Unlike many colleges and universities, Columbia encourages students to begin taking classes required for their major during their first semester of attendance. Students also take a 42-hour Liberal Arts & Sciences core to supplement their major’s courses.
“It was important we establish a strong liberal arts core, and we have done that,” Senior Vice President and Provost Stan Wearden told The Chronicle in an Oct. 26 article. “Now it is important to take that next step. It is a step that a lot of institutions are taking to rethink the core and make sure the core is sufficiently broad and covers the key aspects of being an educated adult.”
This semester, Columbia convened its Universal Learning Outcomes committee to deliver on the college’s Strategic Plan’s promise of a “21st century curriculum.” The committee was charged with identifying new learning outcomes and will complete its work on Dec. 15. These outcomes will be used by the Columbia Core committee to submit a proposal for a new core by May 27, 2016.
Many students are initially attracted to Columbia because the college encourages students to begin their major immediately, rather than enrolling in an abundance of general education courses. Prospective students are told Columbia is a creative oasis in the world of higher education. Any new learning outcomes to be implemented should keep Columbia’s character in mind while expanding educational opportunities for students. It is essential that a new core does not intrude upon allowing freshmen to take classes in their major.
“Columbia’s intent is to educate students who will communicate creatively and shape the public’s perceptions of issues and events and who will author the culture of their times,” the college’s website states.
Students should also be able to explore their major and interests through expanded general education offerings. Science courses such as “Physics of Musical Instruments” and “Science Film Seminar” allow students to satisfy an LAS requirement through classes that are relevant to their major studies. Offering more classes that tie a liberal arts education into a student’s specific interests will provide a more meaningful education.
Opportunities for business and entrepreneurial education are also one of the most crucial ways to ensure student success after graduation. The focus group conducted in early November by the college revealed the importance of equipping students with professional demeanor and knowledge. The college’s LAS core currently requires an Oral Communication credit to prepare students with basic public speaking and presentation skills. Offering a similar class to teach students business essentials is just as important.
In addition, using modern technology and techniques should be a norm in all classes as should an appreciation of diversity and the chance to employ critical and creative thinking.
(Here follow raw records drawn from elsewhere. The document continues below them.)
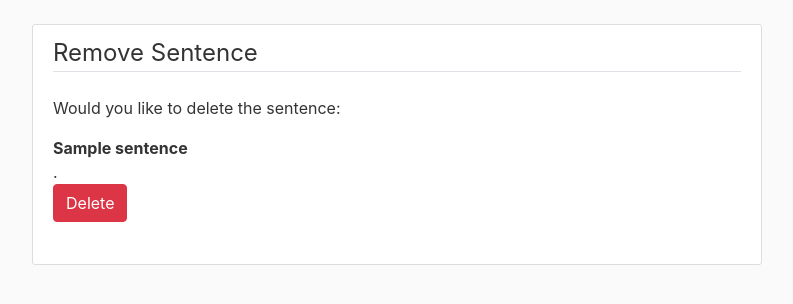
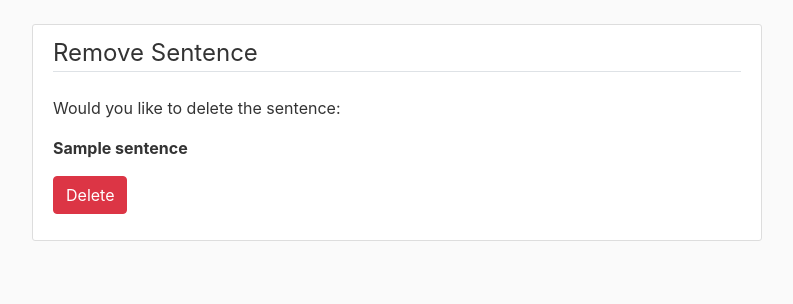
Before and after one commit to baldpanda/spellings, a Flask app: template spellings_website/app/baldpanda_site/templates/delete_sentence_page.html in a window 1280 px wide. Shown: the part 56-360 px from the top of the page, without its empty margins (53-846 px from the left). Run offline with Flask 2, Linux system fonts and the light colour scheme; the template is opened without the code that fills it: most values are stand-ins (such as "Sample title", 1, 10 or a date in 2020); some libraries are stand-ins or nearby versions.

Commit message:
improving formatting of delete page

```diff
--- a/spellings_website/app/baldpanda_site/templates/delete_sentence_page.html
+++ b/spellings_website/app/baldpanda_site/templates/delete_sentence_page.html
@@ -6,13 +6,10 @@
       <div class="form-group">
           Would you like to delete the sentence:
       </div>
-      <div>
+      <div class="form-group">
         <b>{{sample_sentence.sentence}}</b>
       </div>
       <div>
-        .
-      </div>
-      <div class="form-group">
         <form action="{{ url_for('worksheets.delete_sentence', sentence_id=sample_sentence.id)}}" method="POST">
           <input class="btn btn-danger" type="submit" value="Delete">
       </div>
```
Creating a Columbia core to make the college more competitive with other colleges and universities is a worthy goal. Tailoring general education course offerings to be relevant to students’ careers, and implementing courses and modules that allow students to learn more about the world around them is necessary to realize it.